Will Ecuador’s President Correa Shoot the Trees in Yasuni National Park?
By Ron Zucker
Ecuador hosts the Parqué Nacional Yasuni, a 3,800 square mile park of singular beauty and biodiversity and home to many indigenous people. Remote and situated at the intersection of the Andes, the Amazon region and the equator, this rain forest is one of the world’s wildest places. Unfortunately, it also sits on top of a bed of oil that, in 2007, was valued at $7 billion. That made it potentially worth more to Ecuador devastated and drilled than it was as a park. So President Rafael Correa came up with an idea.
There is a lot of talk, particularly at the World Bank and other world economic leaders, of “Payments for Ecosystem Services.” Under this theoretical framework, we’ll turn our natural resources into a bank and actually pay Ecuador for not drilling. You heard that right. To protect a national park, citizens would need to pay-off those those who seek to destroy it for profit.
President Correa challenged people who want to protect Yasuni National Park, by setting up a world fund at the UN to give Ecuador half the value of the oil, about $3.6 billion. The Ecuadorian government would then leave the oil in the ground and not exploit the fossil fuel resource in this delicate ecosystem.
After five years, at the end of 2012, the fund had $6.5 million in it. The plan is now abandoned.

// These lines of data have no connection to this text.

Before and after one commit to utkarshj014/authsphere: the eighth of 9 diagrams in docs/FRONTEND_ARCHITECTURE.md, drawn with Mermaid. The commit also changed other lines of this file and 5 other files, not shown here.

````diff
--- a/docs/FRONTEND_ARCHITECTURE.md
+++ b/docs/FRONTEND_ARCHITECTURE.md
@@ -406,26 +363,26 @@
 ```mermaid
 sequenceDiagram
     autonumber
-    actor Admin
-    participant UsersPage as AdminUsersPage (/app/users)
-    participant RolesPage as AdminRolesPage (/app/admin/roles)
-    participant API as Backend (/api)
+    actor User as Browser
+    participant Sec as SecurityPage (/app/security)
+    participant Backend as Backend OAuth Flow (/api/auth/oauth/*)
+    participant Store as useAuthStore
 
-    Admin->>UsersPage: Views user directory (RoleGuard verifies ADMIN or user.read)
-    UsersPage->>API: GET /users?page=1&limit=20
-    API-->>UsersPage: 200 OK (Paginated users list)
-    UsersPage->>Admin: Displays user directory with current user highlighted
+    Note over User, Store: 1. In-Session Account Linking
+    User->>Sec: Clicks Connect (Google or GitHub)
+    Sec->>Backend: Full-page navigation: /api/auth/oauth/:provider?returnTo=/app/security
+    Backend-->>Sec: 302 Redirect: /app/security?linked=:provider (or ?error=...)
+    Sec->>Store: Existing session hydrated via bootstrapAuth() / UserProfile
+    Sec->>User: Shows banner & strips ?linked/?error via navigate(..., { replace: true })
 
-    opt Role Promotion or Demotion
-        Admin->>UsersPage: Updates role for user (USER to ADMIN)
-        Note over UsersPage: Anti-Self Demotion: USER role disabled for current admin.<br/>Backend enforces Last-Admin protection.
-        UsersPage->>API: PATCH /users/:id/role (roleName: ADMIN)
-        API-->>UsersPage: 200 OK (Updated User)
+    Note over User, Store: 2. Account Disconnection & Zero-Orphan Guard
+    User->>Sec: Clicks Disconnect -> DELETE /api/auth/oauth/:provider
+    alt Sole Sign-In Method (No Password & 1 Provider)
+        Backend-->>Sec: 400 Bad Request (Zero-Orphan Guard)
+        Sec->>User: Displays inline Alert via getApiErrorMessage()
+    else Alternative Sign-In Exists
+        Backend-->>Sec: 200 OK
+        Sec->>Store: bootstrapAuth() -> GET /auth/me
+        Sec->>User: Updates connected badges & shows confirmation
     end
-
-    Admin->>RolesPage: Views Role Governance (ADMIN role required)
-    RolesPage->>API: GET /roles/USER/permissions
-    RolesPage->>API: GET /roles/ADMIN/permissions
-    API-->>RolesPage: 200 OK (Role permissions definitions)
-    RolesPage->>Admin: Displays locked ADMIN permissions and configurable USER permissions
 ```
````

The financialization of nature allows those with money to determine what another area’s ecosystem is worth. That is not a bug or a flaw in the system. It defines the system. But when it comes time to put up the money, the developed world can decide if it wants to do so and where.
In a country that constitutionalized the rights of nature in 2008, this move to drill the Yasuni is particularly painful and thousands of people have filled the streets in marches across the country. Attempts are now underway to collect signatures from five percent of the 10 million voters to force a referendum and polls show that the majority of Ecuadorans oppose drilling in the Yasuni.
President Correa (himself a U.S.-educated economist) asked the world to pay-to-protect this ecosystem, a method economists claim is the most efficient way to protect the planet, or Ecuador would be forced to damage the ecosystem to pay for the things that its people need. In effect, he said, “Pay me or I’ll shoot the trees.” The world suggested that shooting the trees was his best option. And the environment, from which we all benefit, will pay the price.